Educational institutions and suitably qualified individuals are invited to apply for funding to undertake applied research projects of relevance to Aptis. In order to foster our relationship with clients, we will also encourage applications from test users interested in understanding how the test impacts on their institution. Please note that regardless of the geographical location of applications and regardless of where the actual research will take place, all contracts for research projects issued by the British Council are subject to the laws of England and Wales; this is non-negotiable.

Financial support

The maximum financial support for individual projects will, in principle, be limited to a maximum of £17,500, although it is expected that projects requesting financial support in the region of £10,000 to £15,000 will be most positively considered.

Applications for extensive travel or large items of equipment will not be supported. N.B. Applications should NOT at this stage include requests for funding for conference presentations; if completion of the research project results in acceptance of a paper at an international conference, the British Council will consider supporting the attendance of one of the authors through a separate application.

Areas of interest for 2018

The research grants support researchers around the world in conducting and disseminating the highest quality research. The areas of particular interest to the British Council in 2018 include:

Equality, Diversity and Inclusion (EDI)

We welcome proposals dealing with any aspects of EDI, including test-takers with specific disabilities, in relation to Aptis General or any of the Aptis variants, either in full or relating to a particular skill or combination of skills

English as a Medium of Instruction (EMI)

We welcome proposals using Aptis General, Aptis for Teens and Aptis Advanced in relation to assessment of language for studies in an EMI environment.

Assessing higher proficiency levels

We welcome proposals using Aptis Advanced and Aptis General to assess test-takers at CEFR B2 level and above.

Automated assessment of writing and/or speaking

We welcome proposals dealing with any aspect of automated assessment of writing and/or speaking.

Broader assessment issues

Consideration will also be given to other issues of current interest from the area of Applied Linguistics and Second Language Acquisition in relation to language assessment.

Grant recipients


Sathena Chan, Daniel Lam and Tony Green (CRELLA, University of Bedfordshire) for their project which will Investigate the textual features and revising processes of EFL and L1 English writers in China in Aptis for Teens Writing Task 4.

Nivja de Jong and Jos Pacilly (Leiden University Centre of Linguistics, Leiden University, Holland) for their project which will look at new techniques to measure fluency in speech automatically.

Ute Knoch and Catherine Elder (University of Melbourne, Australia) for their project to investigate the discourse produced at score levels B2.2 to C2 on the Aptis Advanced Writing Test.

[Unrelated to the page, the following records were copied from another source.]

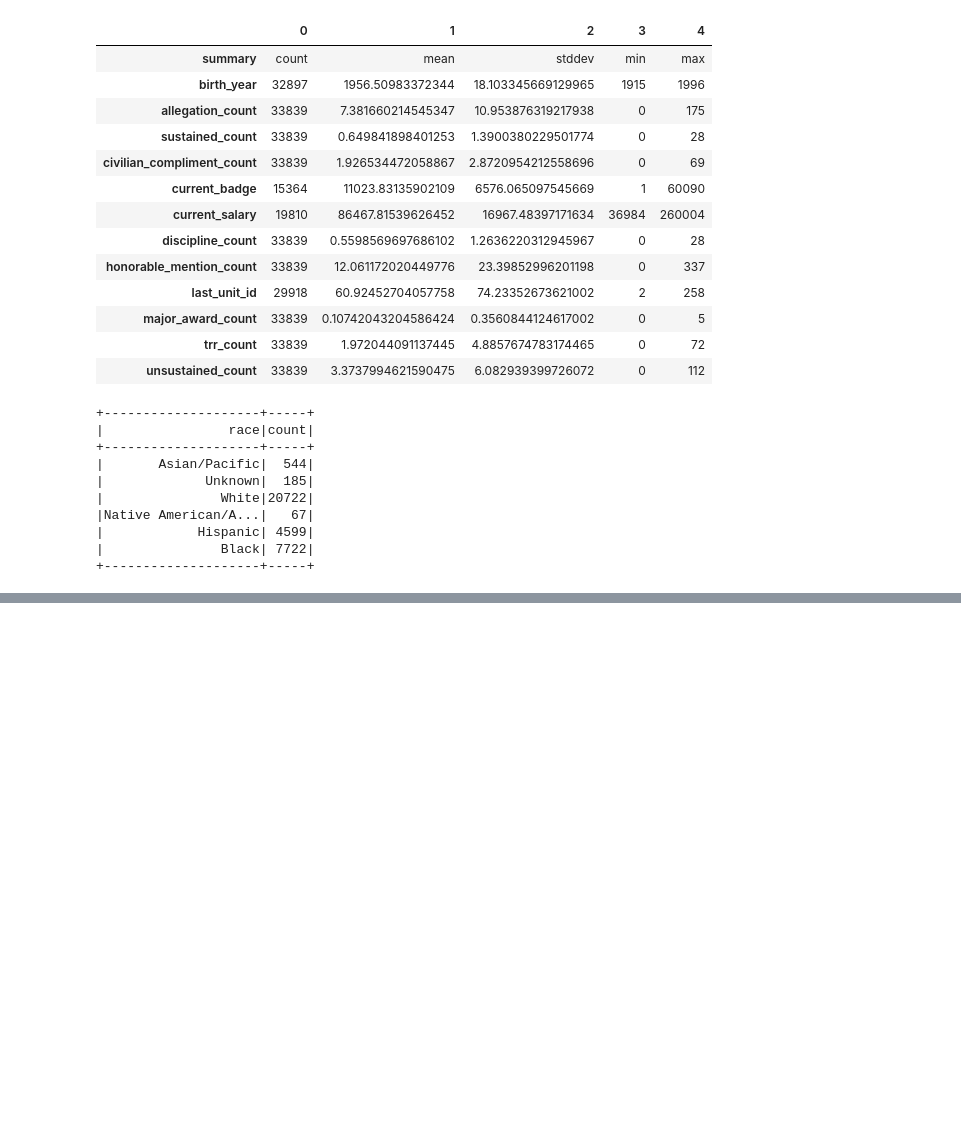
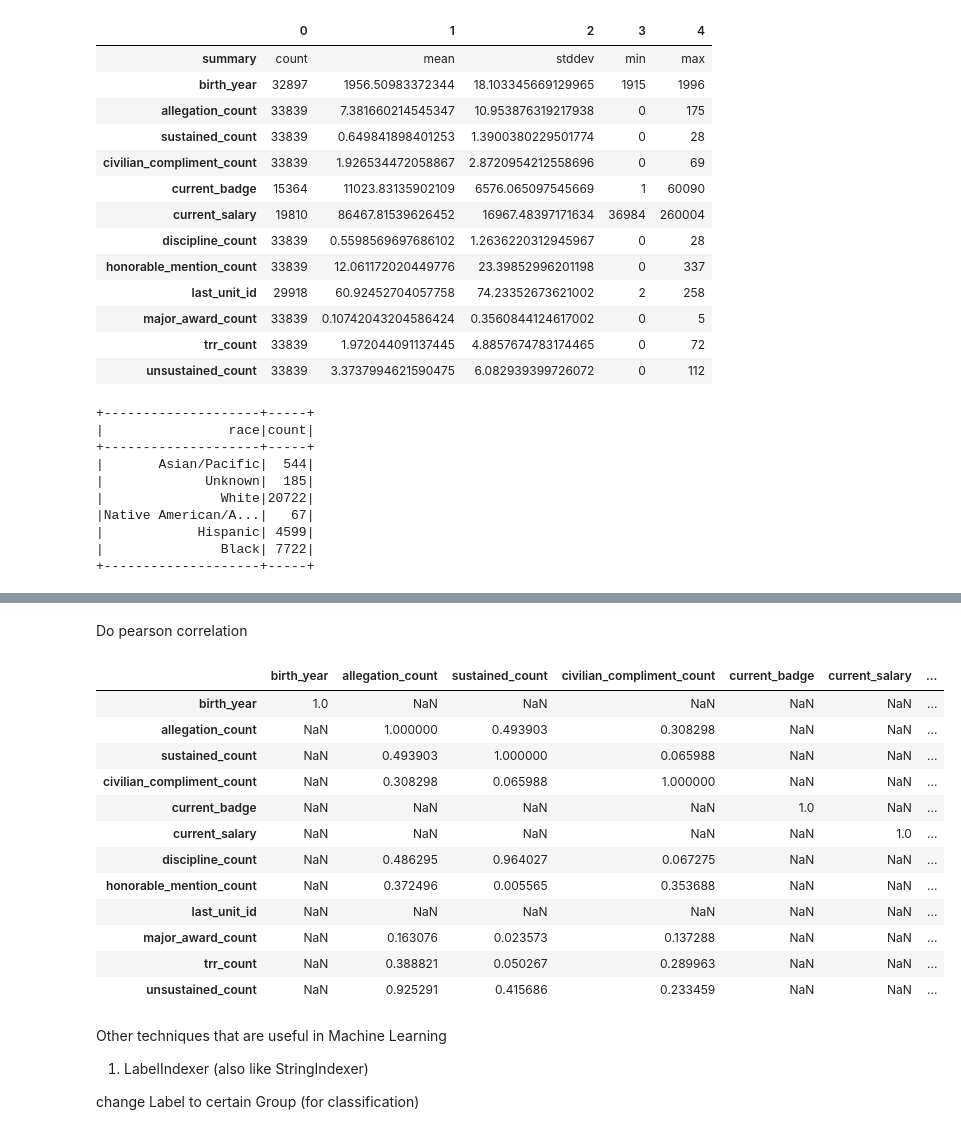
Before and after one commit to YunanWu2168/PySpark_demo, a Jupyter notebook: Pyspark_demo.ipynb, the cells around one changed output, grey strips where cells are left out. Drawn from its saved outputs; the diff is of its cells as text; code cells hidden in the pictures; blank space fills up the shorter version.

```diff
--- a/Pyspark_demo.ipynb
+++ b/Pyspark_demo.ipynb
@@ -180,0 +338,35 @@ df.groupby('race').count().show()
+# %% [markdown]
+Do pearson correlation
+# %%
+from pyspark.mllib.stat import Statistics
+
+df_sub.toPandas().head()
+col_names = df_sub.columns
+
+# correlations
+features = df_sub.rdd.map(lambda row: row[0:])
+corr_mat=Statistics.corr(features, method="pearson")
+corr_df = pd.DataFrame(corr_mat)
+corr_df.index, corr_df.columns = col_names, col_names
+
+corr_df
+# %% [output]
+|  | birth_year | allegation_count | sustained_count | civilian_compliment_count | current_badge | current_salary | ... |
+| birth_year | 1.0 | NaN | NaN | NaN | NaN | NaN | ... |
+| allegation_count | NaN | 1.000000 | 0.493903 | 0.308298 | NaN | NaN | ... |
+| sustained_count | NaN | 0.493903 | 1.000000 | 0.065988 | NaN | NaN | ... |
+| civilian_compliment_count | NaN | 0.308298 | 0.065988 | 1.000000 | NaN | NaN | ... |
+| current_badge | NaN | NaN | NaN | NaN | 1.0 | NaN | ... |
+| current_salary | NaN | NaN | NaN | NaN | NaN | 1.0 | ... |
+| discipline_count | NaN | 0.486295 | 0.964027 | 0.067275 | NaN | NaN | ... |
+| honorable_mention_count | NaN | 0.372496 | 0.005565 | 0.353688 | NaN | NaN | ... |
+| last_unit_id | NaN | NaN | NaN | NaN | NaN | NaN | ... |
+| major_award_count | NaN | 0.163076 | 0.023573 | 0.137288 | NaN | NaN | ... |
+| trr_count | NaN | 0.388821 | 0.050267 | 0.289963 | NaN | NaN | ... |
+| unsustained_count | NaN | 0.925291 | 0.415686 | 0.233459 | NaN | NaN | ... |
+# %% [markdown]
+Other techniques that are useful in Machine Learning
+
+1. LabelIndexer   (also like StringIndexer)
+
+change Label to certain Group (for classification)
```
Also changed, not shown: parts of 35 cells of this notebook.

Judit Kormos (Department of Linguistics and English Language, Lancaster University) for her project which will explore time-extension and the second language reading performance of children with different first language literacy profiles.


Trisevgeni Liontou (University of Athens) for her study which will apply automated analyses techniques to investigate discourse features in the Aptis for Teens Writing test: Evidence from lower secondary EFL students.

Nathaniel Owen (Open University) for Exploring rater behaviour with test-taker responses in Aptis Writing.

Okim Kang (Northern Arizona University) for her study on linguistic features and automatic scoring of Aptis speaking performances.

Carol Spöttl, Eva Konrad, Franz Holzknecht & Matthias Zehentner (Language Testing Research Group, University of Innsbruck) for their project on assessing writing at lower levels: research findings, task development locally and internationally, and the opportunities presented by the extended CEFR descriptors.

Azlin Zaiti Zainal , Ng Lee Luan & Tony Green (Faculty of Languages and Linguistics, University of Malaya)for their study which looks into the impact of the ProELT 1 training programme and Aptis on Malaysian English teachers’ classroom practice.